Ethnic Traditions: Women’s Well-being in Four Ethnic Groups in Northern Thailand


  • Siriporn Chirawatkul
  • Somporn Rungreangkulkij
  • Kritaya Sawanchareon
  • Somporn Watananukooliat


gender, well-being, matrilineal, patrilineal, thailand


Objective: This study aimed to explore the perceived well-being expressed by women of four minority ethnic groups, the Lue, Lua, Mein, and Hmong, in the Nan province of northern Thailand.

Design: Qualitative study was employed. Seventy women aged 18-60 of the Lue, Lua, Mein, and Hmong participated in focus group discussions and in-depth interviews conducted in October 2008-August 2009. Content analysis was employed.

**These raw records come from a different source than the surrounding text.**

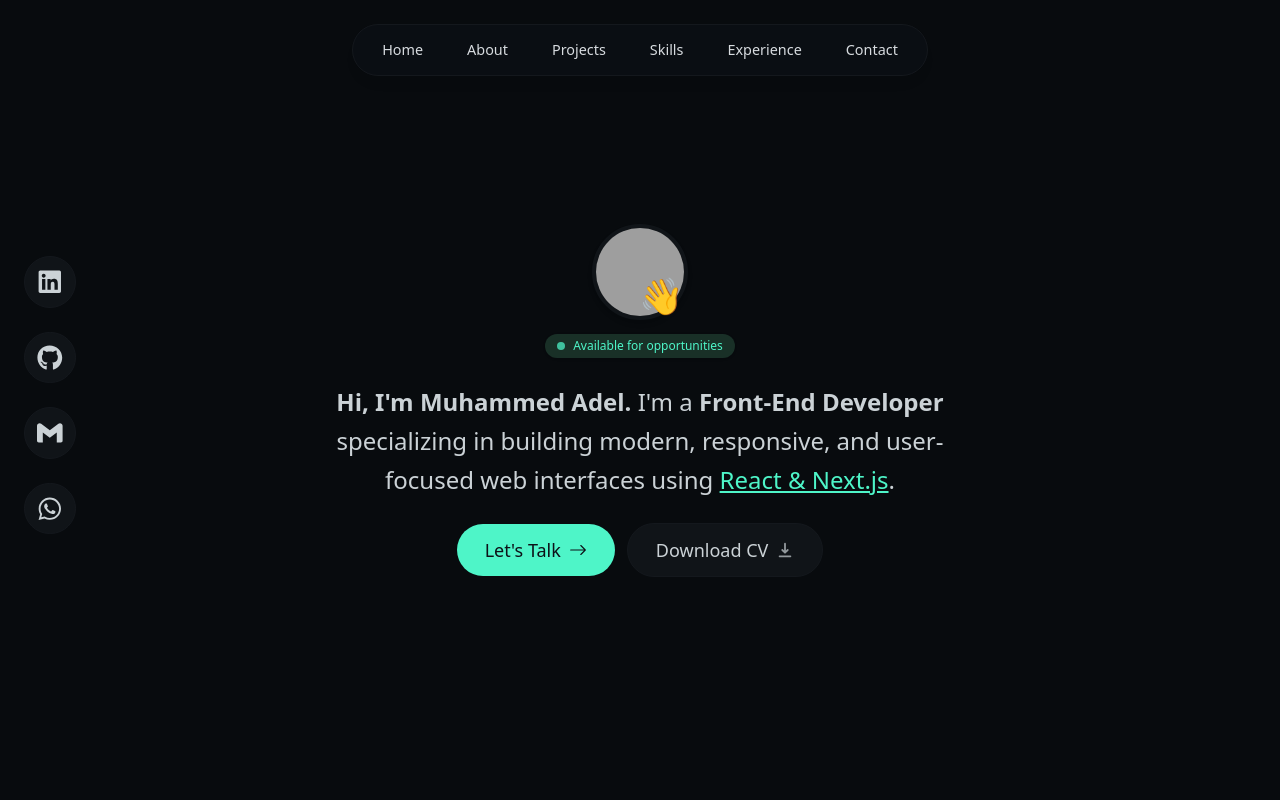
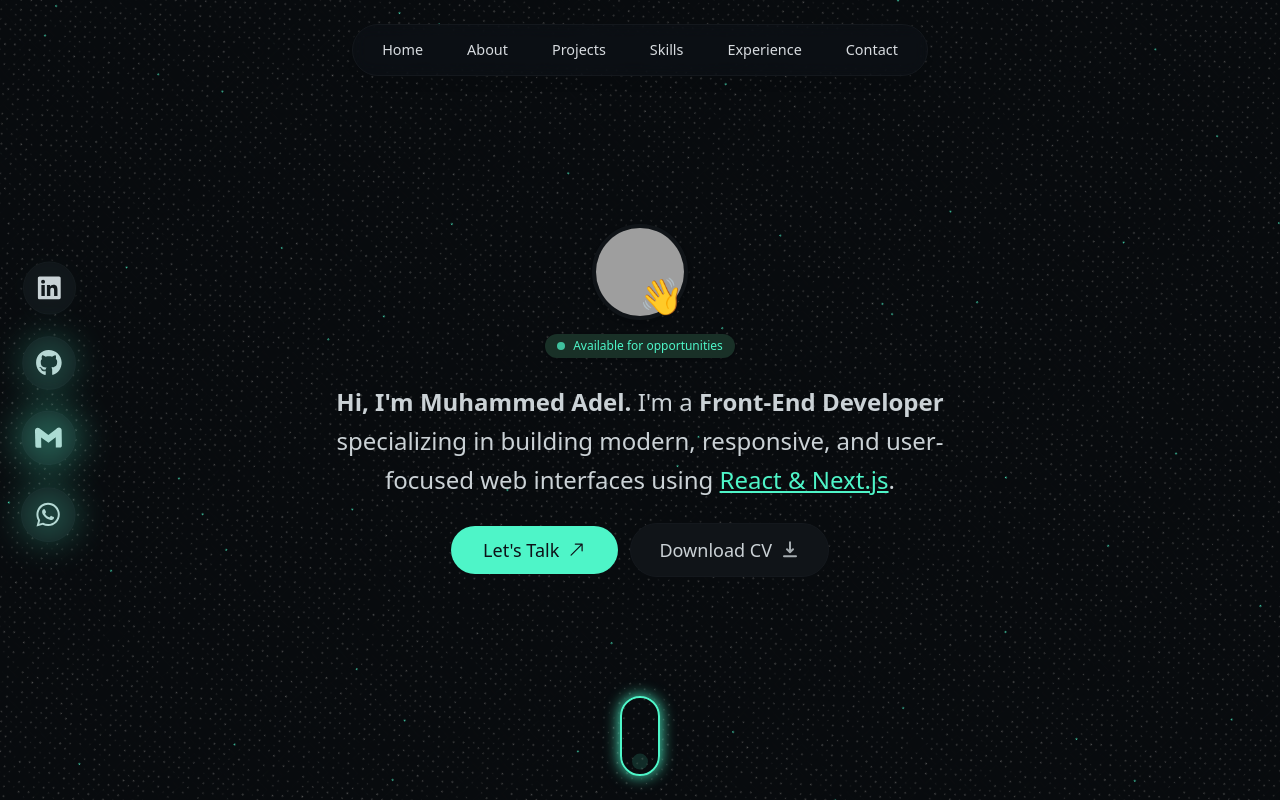
Before and after one commit to MuhammedAdel6041/my-portfolio, a Next.js app: page / in a window 1280 px wide. Shown: the top 800 px of the page. Built offline with nearby package versions, Linux system fonts and the light colour scheme; grey boxes are pictures that could not be loaded.

Commit message:
FinalHeroSection

```diff
--- a/app/page.tsx
+++ b/app/page.tsx
@@ -5,7 +5,7 @@ import Intro from "@/components/intro";
 export default function Home() {
   return (
 
-      <main className="flex flex-col gap-[32px] row-start-2 items-center sm:items-start">
+      <main className="flex flex-col items-center ">
       <Intro />
       </main>
 
--- a/components/intro.tsx
+++ b/components/intro.tsx
@@ -1,173 +1,35 @@
 'use client';
 
+import { socialLinks } from '@/lib/data';
 import { motion } from 'framer-motion';
 import Image from 'next/image';
 import Link from 'next/link';
-import { BsArrowRight } from 'react-icons/bs';
-import { FaGithub, FaLinkedin, FaWhatsapp } from 'react-icons/fa';
+import { BsArrowRight, BsArrowDown } from 'react-icons/bs'; // Added BsArrowDown import
 
 import { HiDownload } from 'react-icons/hi';
-import { SiGmail } from 'react-icons/si';
 
 export default function Intro() {
-
   return (
-    //     <section className="relative w-full h-screen flex items-center justify-center flex-col overflow-hidden px-4">
-
-    //       {/* Avatar + Status */}
-    //       <div className="flex items-center justify-center flex-col text-center">
-    //         <div className="relative">
-    //           <motion.div
-    //             initial={{ opacity: 0, scale: 0 }}
-    //             animate={{ opacity: 1, scale: 1 }}
-    //             transition={{ type: "tween", duration: 0.2 }}
-    //           >
-    //             <Image
-    //               src="/images/profile.jpg"
-    //               alt="Profile photo"
-    //               width={200}
-    //               height={200}
-    //               priority
-    //               className="w-24 h-24 rounded-full object-cover border-[4px] border-white shadow-lg dark:border-white/20 dark:shadow-black/40"
-    //             />
-    //           </motion.div>
-
-    //           <motion.span
-    //             className="absolute bottom-1 right-1 text-4xl"
-    //             initial={{ opacity: 0, scale: 0 }}
-    //             animate={{ opacity: 1, scale: 1 }}
-    //             transition={{ type: "spring", stiffness: 120, delay: 0.1 }}
-    //           >
-    //             👋
-    //           </motion.span>
-    //         </div>
-
-    //         <div className="mt-3">
-    //           <span className="inline-flex items-center gap-2 rounded-full px-3 py-1 text-xs font-medium bg-[#0C1F16] text-[#6ABE5E] shadow-lg shadow-black/20 dark:bg-[#16281E]">
-    //             <span className="h-2 w-2 rounded-full bg-[#6ABE5E] animate-pulse" />
-    //             Available for opportunities
-    //           </span>
-    //         </div>
-    //       </div>
-
-    //       {/* Text Section */}
-    //       <motion.h1
-    //         className="mt-6 text-center text-2xl font-medium leading-relaxed max-w-2xl dark:text-white"
-    //         initial={{ opacity: 0, y: 80 }}
-    //         animate={{ opacity: 1, y: 0 }}
-    //       >
-    //         <span className="font-bold">Hi, I'm Muhammed Adel.</span> I'm a{" "}
-    //         <span className="font-bold">Front-End Developer</span> specializing in building
-    //         modern, responsive, and user-focused web interfaces using{" "}
-    //         <span className="underline">React & Next.js</span>.
-    //       </motion.h1>
-
-    //       {/* Buttons */}
-    //       <motion.div
-    //         className="mt-6 flex flex-wrap items-center justify-center gap-3 text-lg font-medium"
-    //         initial={{ opacity: 0, y: 80 }}
-    //         animate={{ opacity: 1, y: 0 }}
-    //         transition={{ delay: 0.1 }}
-    //       >
-    //         <Link
-    //           href="#contact"
-    //           className="group bg-[var(--color-PrimaryText)] text-white px-7 py-3 rounded-full flex items-center gap-2 hover:scale-105 active:scale-95 transition"
-    //         >
-    //           Let&apos;s Talk
-    //           <BsArrowRight className="transition group-hover:translate-x-1" />
-    //         </Link>
-
-    //         <a
-    //           href="/CV.pdf"
-    //           download
-    //           className="group bg-white dark:bg-white/10 dark:text-white border border-[var(--color-Border)] px-7 py-3 rounded-full flex items-center gap-2 hover:scale-105 active:scale-95 transition"
-    //         >
-    //           Download CV
-    //           <HiDownload className="opacity-70 group-hover:translate-y-1 transition" />
-    //         </a>
-
-
-    //       </motion.div>
-
-    // <motion.div
-    //   initial={{ opacity: 0 }}
-    //   animate={{ opacity: 1 }}
-    //   transition={{ delay: 0.4 }}
-    //   className="hidden sm:flex flex-col gap-6 absolute left-6 top-1/2 -translate-y-1/2"
-    // >
-    //   {[
-    //     {
-    //       icon: <FaLinkedin />,
-    //       href: "https://www.linkedin.com/in/muhammed-el-menshawy-165b2135b",
-    //       label: "LinkedIn",
-    //     },
-    //     {
-    //       icon: <FaGithub />,
-    //       href: "https://github.com/MuhammedAdel6041",
-    //       label: "GitHub",
-    //     },
-    //     {
-    //       icon: <SiGmail />,
-    //       href: "mailto:muhammad.a.elmenshawy@gmail.com",
-    //       label: "Email",
-    //     },
-    //     {
-    //       icon: <FaWhatsapp />,
-    //       href: "https://wa.me/201122249273",
-    //       label: "WhatsApp",
-    //     },
-    //   ].map((item, i) => (
-    //     <motion.a
-    //       key={item.label}
-    //       href={item.href}
-    //       target="_blank"
-    //       rel="noopener noreferrer"
-    //       className="text-[1.6rem] text-[var(--color-PrimaryText)] dark:text-[var(--color-PrimaryText)]
-    //                  p-3 rounded-full bg-[var(--color-CardBg)] border border-[var(--color-Border)]
-    //                  hover:text-[var(--color-Accent)] hover:shadow-[0_0_12px_var(--color-Accent)]
-    //                  transition cursor-pointer flex items-center justify-center"
-
-    //       initial={{ opacity: 0, y: 8 }}
-    //       animate={{
-    //         opacity: 1,
-    //         y: [0, -6, 0, 6, 0], // ← فقط طلوع ونزول بسيط
-    //       }}
-
-    //       transition={{
-    //         opacity: { duration: 0.6, delay: i * 0.25 }, // ← كل واحدة تظهر بعد اللي قبلها
-    //         y: {
-    //           duration: 3,
-    //           repeat: Infinity,
-    //           repeatType: "mirror",
-    //           ease: "easeInOut",
-    //         },
-    //       }}
-
-    //       title={item.label}
-    //     >
-    //       {item.icon}
-    //     </motion.a>
-    //   ))}
-    // </motion.div>
-
-    //     </section>
-    <section className="relative w-full h-screen flex items-center justify-center flex-col overflow-hidden px-4 bg-[var(--color-PrimaryBg)] text-[var(--color-PrimaryText)]">
-
+    <section
+      className="relative w-full h-screen flex items-center justify-center flex-col overflow-hidden px-4 text-[var(--color-PrimaryText)]
+  bg-[url('/images/hero.svg')] bg-cover bg-center bg-no-repeat"
+    >
       {/* Avatar + Status */}
       <div className="flex items-center justify-center flex-col text-center">
         <div className="relative">
           <motion.div
             initial={{ opacity: 0, scale: 0 }}
             animate={{ opacity: 1, scale: 1 }}
-            transition={{ type: "tween", duration: 0.2 }}
+            transition={{ type: 'tween', duration: 0.2 }}
           >
             <Image
               src="/images/profile.jpg"
-              alt="Profile photo"
+              alt="Profile photo of Muhammed Adel"
               width={200}
               height={200}
               priority
-              className="w-24 h-24 rounded-full object-cover border-[4px] border-[var(--color-CardBg)] shadow-md dark:border-[var(--color-CardBg)]"
+              sizes="(max-width: 768px) 96px, 200px"
+              className="w-24 h-24 rounded-full object-cover border-[4px] border-[var(--color-CardBg)] shadow-md"
             />
           </motion.div>
 
@@ -175,15 +37,18 @@ export default function Intro() {
             className="absolute bottom-1 right-1 text-4xl"
             initial={{ opacity: 0, scale: 0 }}
             animate={{ opacity: 1, scale: 1 }}
-            transition={{ type: "spring", stiffness: 120, delay: 0.1 }}
+            transition={{ type: 'spring', stiffness: 120, delay: 0.1 }}
           >
             👋
           </motion.span>
         </div>
 
-        <motion.div initial={{ opacity: 0, scale: 0 }}
+        <motion.div
+          initial={{ opacity: 0, scale: 0 }}
           animate={{ opacity: 1, scale: 1 }}
-          transition={{ type: "tween", duration: 0.2 }} className="mt-3">
+          transition={{ type: 'tween', duration: 0.2 }}
+          className="mt-3"
+        >
           <span className="inline-flex items-center gap-2 rounded-full px-3 py-1 text-xs font-medium bg-[var(--color-AccentMuted)] text-[var(--color-Accent)] shadow-sm">
             <span className="h-2 w-2 rounded-full bg-[var(--color-Accent)] animate-pulse" />
             Available for opportunities
@@ -197,9 +62,9 @@ export default function Intro() {
         initial={{ opacity: 0, y: 80 }}
         animate={{ opacity: 1, y: 0 }}
       >
-        <span className="font-bold">Hi, I'm Muhammed Adel.</span> I'm a{" "}
+        <span className="font-bold">Hi, I'm Muhammed Adel.</span> I'm a{' '}
         <span className="font-bold">Front-End Developer</span> specializing in building
-        modern, responsive, and user-focused web interfaces using{" "}
+        modern, responsive, and user-focused web interfaces using{' '}
         <span className="underline text-[var(--color-Accent)]">React & Next.js</span>.
       </motion.h1>
 
@@ -210,55 +75,148 @@ export default function Intro() {
         animate={{ opacity: 1, y: 0 }}
         transition={{ delay: 0.1 }}
       >
-        <Link
-          href="#contact"
-          className="group bg-[var(--color-Accent)] text-[var(--color-BtnText)] px-7 py-3 rounded-full flex items-center gap-2 hover:bg-[var(--color-AccentHover)] transition"
-        >
-          Let&apos;s Talk
-          <BsArrowRight className="transition group-hover:translate-x-1" />
+        <Link href="#contact">
+          <motion.button
+            whileHover={{ scale: 1.05 }}
+            whileTap={{ scale: 0.97 }}
+            className="group relative inline-flex h-12 items-center justify-center rounded-full
+        bg-[var(--color-Accent)] px-8 font-medium text-[var(--color-BtnText)]
+        transition-all duration-300 hover:shadow-[0_0_20px_var(--color-Accent)] cursor-pointer"
+          >
+            <span>Let's Talk</span>
+
+            {/* Animated Arrow */}
+            <span
+              className="ml-2 flex items-center transform -rotate-45 transition-all duration-300 ease-out
+          group-hover:rotate-0 group-hover:translate-x-1"
+            >
+              <BsArrowRight className="text-[1.2rem]" />
+            </span>
+          </motion.button>
         </Link>
 
         <a
           href="/CV.pdf"
           download
-          className="group bg-[var(--color-CardBg)] text-[var(--color-PrimaryText)] border border-[var(--color-Border)] px-7 py-3 rounded-full flex items-center gap-2 hover:bg-[var(--color-Accent)] hover:text-white transition"
+          className="group bg-[var(--color-CardBg)] text-[var(--color-PrimaryText)] border border-[var(--color-Border)]
+      px-7 py-3 rounded-full flex items-center gap-2
+      transition-all duration-300
+      hover:bg-[var(--color-Accent)] hover:text-white hover:border-[var(--color-Accent)]
+      hover:scale-[1.06] active:scale-[0.98]
+      hover:shadow-[0_0_20px_var(--color-Accent)]"
         >
           Download CV
-          <HiDownload className="opacity-70 group-hover:translate-y-1 transition" />
+          <motion.span
+            className="opacity-80 text-xl"
+            animate={{ y: [0, -4, 0] }}
+            transition={{
+              duration: 0.8,
+              repeat: Infinity,
+              ease: "easeInOut",
+            }}
+          >
+            <HiDownload />
+          </motion.span>
         </a>
       </motion.div>
 
-      {/* Social Icons */}
+      <Link
+        href="#about"
+        className="fixed bottom-6 left-1/2 -translate-x-1/2 flex flex-col items-center z-50 cursor-pointer"
+        scroll={true}
+      >
+        <div className="w-10 h-20 border-2 border-[var(--color-Accent)] rounded-3xl flex items-start justify-center shadow-[0_0_15px_var(--color-Accent)] overflow-hidden">
+          <motion.div
+            className="w-4 h-4 bg-[var(--color-Accent)] rounded-full mt-1"
+            animate={{
+              y: [0, 60],
+              opacity: [1, 0],
+            }}
+            transition={{
+              duration: 2,
+              repeat: Infinity,
+              repeatType: "loop",
+              ease: "easeInOut",
+            }}
+          />
+        </div>
+
+      </Link>
+      {/* Social Links */}
       <motion.div
         initial={{ opacity: 0 }}
         animate={{ opacity: 1 }}
         transition={{ delay: 0.4 }}
         className="hidden sm:flex flex-col gap-6 absolute left-6 top-1/2 -translate-y-1/2"
       >
-        {[
-          { icon: <FaLinkedin />, href: "https://www.linkedin.com/in/muhammed-el-menshawy-165b2135b" },
-          { icon: <FaGithub />, href: "https://github.com/MuhammedAdel6041" },
-          { icon: <SiGmail />, href: "mailto:muhammad.a.elmenshawy@gmail.com" },
-          { icon: <FaWhatsapp />, href: "https://wa.me/201122249273" },
-        ].map((item, i) => (
+        {socialLinks.map((item, i) => (
           <motion.a
             key={i}
             href={item.href}
             target="_blank"
-            className="text-[1.6rem] text-[var(--color-PrimaryText)] bg-[var(--color-CardBg)] border border-[var(--color-Border)] p-3 rounded-full hover:text-[var(--color-Accent)] hover:shadow-[0_0_12px_var(--color-Accent)] transition"
-            initial={{ opacity: 0, y: 8 }}
-            animate={{ opacity: 1, y: [0, -6, 0, 6, 0] }}
+            rel="noopener noreferrer"
+            className="relative text-[1.6rem] text-[var(--color-PrimaryText)]
+      bg-[var(--color-CardBg)] border border-[var(--color-Border)]
+      p-3 rounded-full transition-all duration-500
+      hover:text-[var(--color-Accent)] hover:shadow-[0_0_20px_var(--color-Accent)]"
+            initial={{ opacity: 0, scale: 0.9 }}
+            animate={{
+              opacity: 1,
+              y: [0, -4, 0, 4, 0],
+              x: [0, 2, 0, -2, 0],
+              rotate: [0, 1, -1, 0],
+              scale: [1, 1.05, 1],
+            }}
             transition={{
-              opacity: { duration: 0.6, delay: i * 0.25 },
-              y: { duration: 3, repeat: Infinity, repeatType: "mirror", ease: "easeInOut" },
+              opacity: { duration: 0.8, delay: i * 0.2 },
+              y: {
+                duration: 5,
+                repeat: Infinity,
+                repeatType: "mirror",
+                ease: "easeInOut",
+                delay: i * 0.3,
+              },
+              x: {
+                duration: 6,
+                repeat: Infinity,
+                repeatType: "mirror",
+                ease: "easeInOut",
+                delay: i * 0.2,
+              },
+              rotate: {
+                duration: 6,
+                repeat: Infinity,
+                repeatType: "mirror",
+                ease: "easeInOut",
+                delay: i * 0.4,
+              },
+              scale: {
+                duration: 7,
+                repeat: Infinity,
+                repeatType: "mirror",
+                ease: "easeInOut",
+                delay: i * 0.5,
+              },
             }}
           >
+            <motion.span
+              className="absolute inset-0 rounded-full bg-[var(--color-Accent)] opacity-0 blur-md"
+              animate={{
+                opacity: [0, 0.3, 0],
+                scale: [1, 1.3, 1],
+              }}
+              transition={{
+                duration: 6,
+                repeat: Infinity,
+                delay: i * 1.2,
+                ease: "easeInOut",
+              }}
+            />
             {item.icon}
           </motion.a>
         ))}
       </motion.div>
 
     </section>
-
   );
 }
--- a/lib/data.ts
+++ b/lib/data.ts
@@ -1,10 +1,8 @@
 import React from "react";
-import { CgWorkAlt } from "react-icons/cg";
-import { FaReact } from "react-icons/fa";
-import { LuGraduationCap } from "react-icons/lu";
-import corpcommentImg from "@/public/corpcomment.png";
-import rmtdevImg from "@/public/rmtdev.png";
-import wordanalyticsImg from "@/public/wordanalytics.png";
+
+import { FaLinkedin, FaGithub, FaWhatsapp } from "react-icons/fa";
+
+import { SiGmail } from "react-icons/si";
 
 export const links = [
   {
@@ -33,6 +31,12 @@ export const links = [
   },
 ] as const;
 
+export const socialLinks = [
+  { icon: React.createElement(FaLinkedin), href: 'https://www.linkedin.com/in/muhammed-el-menshawy-165b2135b' },
+  { icon: React.createElement(FaGithub), href: 'https://github.com/MuhammedAdel6041' },
+  { icon: React.createElement(SiGmail), href: 'mailto:muhammad.a.elmenshawy@gmail.com' },
+  { icon: React.createElement(FaWhatsapp), href: 'https://wa.me/201122249273' },
+] as const;
 // export const experiencesData = [
 //   {
 //     title: "Graduated bootcamp",
```
Also changed, not shown: app/globals.css (line endings or trailing spaces), public/images/hero.svg.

Results: The four major fndings were 1) women’s well-being is related to ethnic traditions and family life, 2) Lue and Lua women exert more control over family and community life than Mein and Hmong women, 3) ethnic traditions are more powerful in women’s lives than state law, and 4) Hmong women experience poorer well-being than Lue, Lua, and Mein women.

Conclusion:  Strong ethnic traditions create conditions that frustrate women’s efforts to achieve well-being. Increasing opportunities for women to gain education and employment alone do not guarantee the conditions necessary for women’s overall well-being.




How to Cite

Chirawatkul S, Rungreangkulkij S, Sawanchareon K, Watananukooliat S. Ethnic Traditions: Women’s Well-being in Four Ethnic Groups in Northern Thailand. JNSH [Internet]. 2012 Mar. 8 [cited 2024 Apr. 22];34(2):80-91. Available from: